*TASK GOAL*.
The response should consist of every line below, restated exactly, with no pictures.
--------------------------------------------------
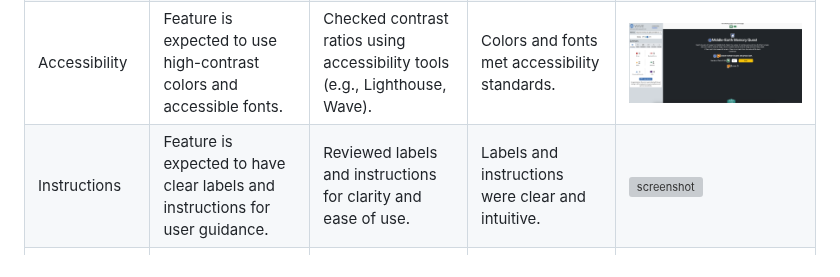
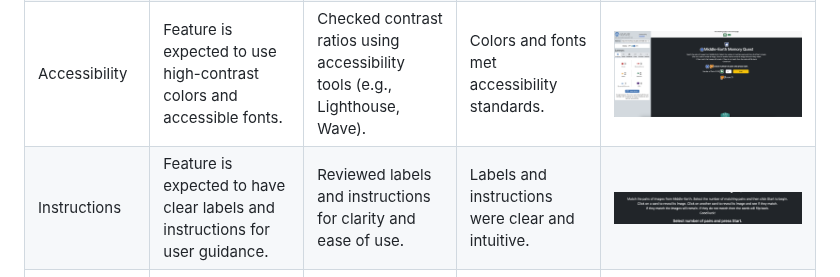
Before and after one commit to Ironmonkeynuts/middle-earth-memory-quest, a Markdown page: TESTING.md, the part around one of its changes. Rendered like a GitHub page; grey boxes are pictures that could not be loaded.

```diff
--- a/TESTING.md
+++ b/TESTING.md
@@ -68,7 +68,7 @@ Defensive programming was manually tested with the below user acceptance testing
 | Start button | Feature is expected to display button that is clear, large, and easy to select on all devices. | Verified button size and usability across multiple devices (mobile, tablet, desktop). | Button was accessible and easy to use on all tested devices. | ![screenshot](documentation/defensive/responsive.png) |
 | Game board | Feature is expected to display a clear grid of 2 to 16 pairs of cards shuffled randomly. | Verified grid display and card size and clarity. | Grid displayed coreectly and cards were accessible and easy to select. | ![screenshot](documentation/defensive/input-output.png) |
 | Accessibility | Feature is expected to use high-contrast colors and accessible fonts. | Checked contrast ratios using accessibility tools (e.g., Lighthouse, Wave). | Colors and fonts met accessibility standards. | ![screenshot](documentation/defensive/accessibility.png) |
-| Instructions | Feature is expected to have clear labels and instructions for user guidance. | Reviewed labels and instructions for clarity and ease of use. | Labels and instructions were clear and intuitive. | ![screenshot](documentation/defensive/labels-instructions.png) |
+| Instructions | Feature is expected to have clear labels and instructions for user guidance. | Reviewed labels and instructions for clarity and ease of use. | Labels and instructions were clear and intuitive. | ![screenshot](documentation/features/instructions.png) |
 | Score Tracker | Feature is expected to track the number of correct and incorrect pair matches. | Performed multiple pair selections (correct and incorrect) and checked the score tracker. | Score tracker updated correctly for all tested scenarios. | ![screenshot](documentation/defensive/score.png) |
 | 404 Error Page | Feature is expected to display a 404 error page for non-existent pages. | Navigated to an invalid URL (e.g., `/test`) to test error handling. | A custom 404 error page was displayed as expected. | ![screenshot](documentation/defensive/404.png) |
 
```
Also changed, not shown: other parts of TESTING.md (+1 -2 lines), README.md (+1 -6 lines).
--------------------------------------------------
*COMPLETED EXERCISE*.
Before and after one commit to Ironmonkeynuts/middle-earth-memory-quest, a Markdown page: TESTING.md, the part around one of its changes. Rendered like a GitHub page; grey boxes are pictures that could not be loaded.

```diff
--- a/TESTING.md
+++ b/TESTING.md
@@ -68,7 +68,7 @@ Defensive programming was manually tested with the below user acceptance testing
 | Start button | Feature is expected to display button that is clear, large, and easy to select on all devices. | Verified button size and usability across multiple devices (mobile, tablet, desktop). | Button was accessible and easy to use on all tested devices. | ![screenshot](documentation/defensive/responsive.png) |
 | Game board | Feature is expected to display a clear grid of 2 to 16 pairs of cards shuffled randomly. | Verified grid display and card size and clarity. | Grid displayed coreectly and cards were accessible and easy to select. | ![screenshot](documentation/defensive/input-output.png) |
 | Accessibility | Feature is expected to use high-contrast colors and accessible fonts. | Checked contrast ratios using accessibility tools (e.g., Lighthouse, Wave). | Colors and fonts met accessibility standards. | ![screenshot](documentation/defensive/accessibility.png) |
-| Instructions | Feature is expected to have clear labels and instructions for user guidance. | Reviewed labels and instructions for clarity and ease of use. | Labels and instructions were clear and intuitive. | ![screenshot](documentation/defensive/labels-instructions.png) |
+| Instructions | Feature is expected to have clear labels and instructions for user guidance. | Reviewed labels and instructions for clarity and ease of use. | Labels and instructions were clear and intuitive. | ![screenshot](documentation/features/instructions.png) |
 | Score Tracker | Feature is expected to track the number of correct and incorrect pair matches. | Performed multiple pair selections (correct and incorrect) and checked the score tracker. | Score tracker updated correctly for all tested scenarios. | ![screenshot](documentation/defensive/score.png) |
 | 404 Error Page | Feature is expected to display a 404 error page for non-existent pages. | Navigated to an invalid URL (e.g., `/test`) to test error handling. | A custom 404 error page was displayed as expected. | ![screenshot](documentation/defensive/404.png) |
 
```
Also changed, not shown: other parts of TESTING.md (+1 -2 lines), README.md (+1 -6 lines).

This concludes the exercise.